SOURCE INFORMATION START
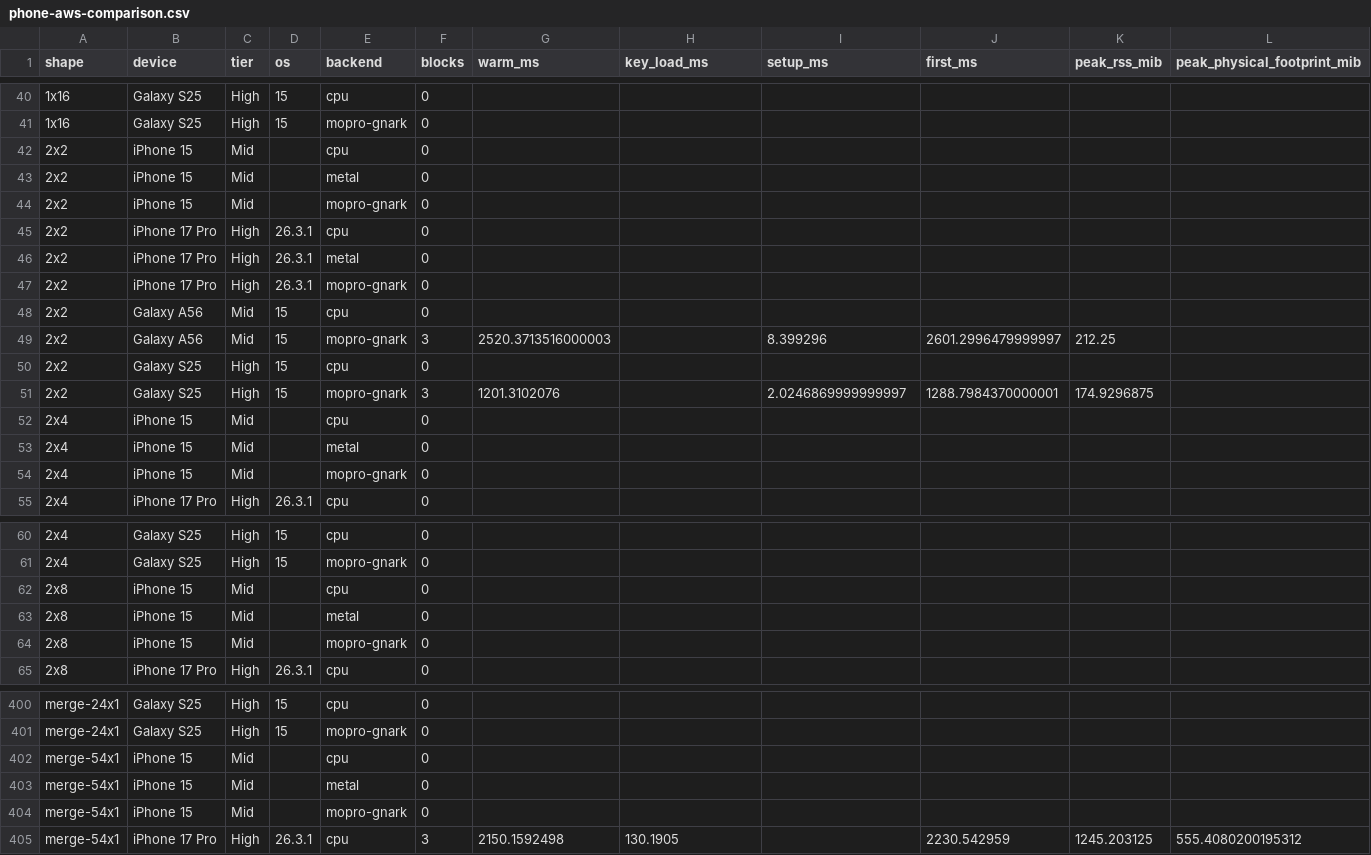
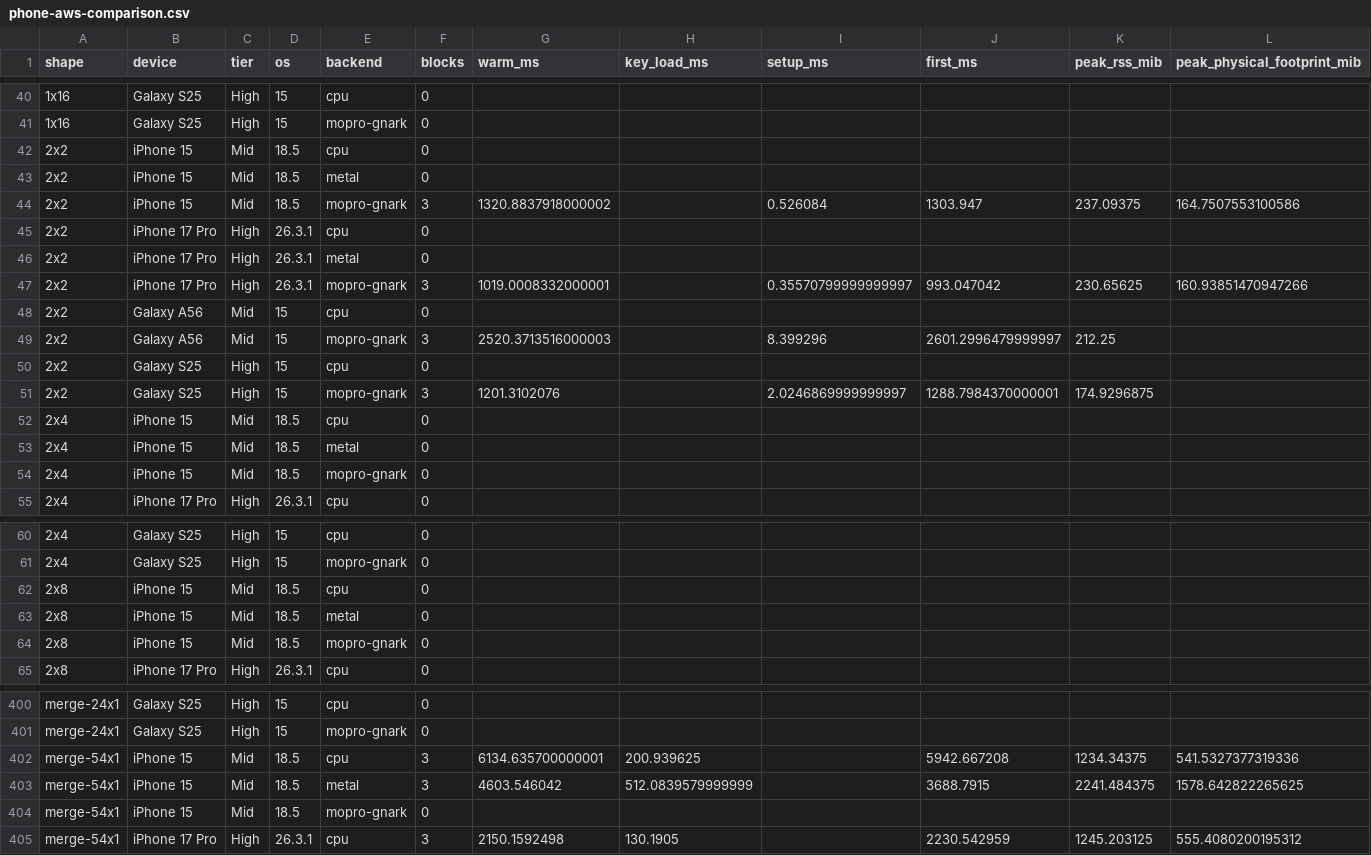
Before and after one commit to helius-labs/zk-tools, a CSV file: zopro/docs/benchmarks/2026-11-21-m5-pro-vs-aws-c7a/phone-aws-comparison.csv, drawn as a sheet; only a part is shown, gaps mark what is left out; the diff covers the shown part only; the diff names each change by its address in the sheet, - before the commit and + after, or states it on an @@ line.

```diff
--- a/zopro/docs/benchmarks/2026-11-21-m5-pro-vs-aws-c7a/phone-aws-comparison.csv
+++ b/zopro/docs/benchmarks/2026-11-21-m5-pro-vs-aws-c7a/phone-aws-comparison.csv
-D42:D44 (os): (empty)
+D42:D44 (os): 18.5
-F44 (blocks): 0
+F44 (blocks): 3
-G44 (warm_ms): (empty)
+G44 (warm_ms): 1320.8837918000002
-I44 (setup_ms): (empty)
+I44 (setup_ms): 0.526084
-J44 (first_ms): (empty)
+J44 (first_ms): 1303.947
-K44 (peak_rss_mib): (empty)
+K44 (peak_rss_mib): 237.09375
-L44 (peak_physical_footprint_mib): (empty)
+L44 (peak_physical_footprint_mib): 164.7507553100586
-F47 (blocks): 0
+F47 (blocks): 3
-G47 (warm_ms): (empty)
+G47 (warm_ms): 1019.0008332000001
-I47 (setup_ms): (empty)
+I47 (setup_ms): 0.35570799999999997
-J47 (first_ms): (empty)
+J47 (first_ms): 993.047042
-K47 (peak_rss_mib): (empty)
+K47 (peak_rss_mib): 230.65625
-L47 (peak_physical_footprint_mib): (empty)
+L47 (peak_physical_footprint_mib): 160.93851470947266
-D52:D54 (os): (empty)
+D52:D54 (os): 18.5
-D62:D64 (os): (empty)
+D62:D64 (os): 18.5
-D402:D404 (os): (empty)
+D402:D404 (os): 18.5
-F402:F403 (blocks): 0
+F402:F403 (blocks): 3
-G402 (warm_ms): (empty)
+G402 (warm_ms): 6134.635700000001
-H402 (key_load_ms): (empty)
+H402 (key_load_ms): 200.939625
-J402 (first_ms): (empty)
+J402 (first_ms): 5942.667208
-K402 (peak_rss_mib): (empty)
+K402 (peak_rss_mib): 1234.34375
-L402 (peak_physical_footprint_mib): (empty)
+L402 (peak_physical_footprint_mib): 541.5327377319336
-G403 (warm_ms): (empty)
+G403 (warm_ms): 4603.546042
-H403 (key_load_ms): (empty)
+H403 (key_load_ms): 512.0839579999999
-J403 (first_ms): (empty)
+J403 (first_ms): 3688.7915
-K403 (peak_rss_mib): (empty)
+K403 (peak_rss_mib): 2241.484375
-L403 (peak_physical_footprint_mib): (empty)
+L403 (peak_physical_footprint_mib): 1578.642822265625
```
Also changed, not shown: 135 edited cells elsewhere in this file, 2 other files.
SOURCE INFORMATION END
_TASK INSTRUCTIONS_.
Everything in the material goes into the copy exactly, except the images.

_ANSWER AREA_.
Before and after one commit to helius-labs/zk-tools, a CSV file: zopro/docs/benchmarks/2026-11-21-m5-pro-vs-aws-c7a/phone-aws-comparison.csv, drawn as a sheet; only a part is shown, gaps mark what is left out; the diff covers the shown part only; the diff names each change by its address in the sheet, - before the commit and + after, or states it on an @@ line.

```diff
--- a/zopro/docs/benchmarks/2026-11-21-m5-pro-vs-aws-c7a/phone-aws-comparison.csv
+++ b/zopro/docs/benchmarks/2026-11-21-m5-pro-vs-aws-c7a/phone-aws-comparison.csv
-D42:D44 (os): (empty)
+D42:D44 (os): 18.5
-F44 (blocks): 0
+F44 (blocks): 3
-G44 (warm_ms): (empty)
+G44 (warm_ms): 1320.8837918000002
-I44 (setup_ms): (empty)
+I44 (setup_ms): 0.526084
-J44 (first_ms): (empty)
+J44 (first_ms): 1303.947
-K44 (peak_rss_mib): (empty)
+K44 (peak_rss_mib): 237.09375
-L44 (peak_physical_footprint_mib): (empty)
+L44 (peak_physical_footprint_mib): 164.7507553100586
-F47 (blocks): 0
+F47 (blocks): 3
-G47 (warm_ms): (empty)
+G47 (warm_ms): 1019.0008332000001
-I47 (setup_ms): (empty)
+I47 (setup_ms): 0.35570799999999997
-J47 (first_ms): (empty)
+J47 (first_ms): 993.047042
-K47 (peak_rss_mib): (empty)
+K47 (peak_rss_mib): 230.65625
-L47 (peak_physical_footprint_mib): (empty)
+L47 (peak_physical_footprint_mib): 160.93851470947266
-D52:D54 (os): (empty)
+D52:D54 (os): 18.5
-D62:D64 (os): (empty)
+D62:D64 (os): 18.5
-D402:D404 (os): (empty)
+D402:D404 (os): 18.5
-F402:F403 (blocks): 0
+F402:F403 (blocks): 3
-G402 (warm_ms): (empty)
+G402 (warm_ms): 6134.635700000001
-H402 (key_load_ms): (empty)
+H402 (key_load_ms): 200.939625
-J402 (first_ms): (empty)
+J402 (first_ms): 5942.667208
-K402 (peak_rss_mib): (empty)
+K402 (peak_rss_mib): 1234.34375
-L402 (peak_physical_footprint_mib): (empty)
+L402 (peak_physical_footprint_mib): 541.5327377319336
-G403 (warm_ms): (empty)
+G403 (warm_ms): 4603.546042
-H403 (key_load_ms): (empty)
+H403 (key_load_ms): 512.0839579999999
-J403 (first_ms): (empty)
+J403 (first_ms): 3688.7915
-K403 (peak_rss_mib): (empty)
+K403 (peak_rss_mib): 2241.484375
-L403 (peak_physical_footprint_mib): (empty)
+L403 (peak_physical_footprint_mib): 1578.642822265625
```
Also changed, not shown: 135 edited cells elsewhere in this file, 2 other files.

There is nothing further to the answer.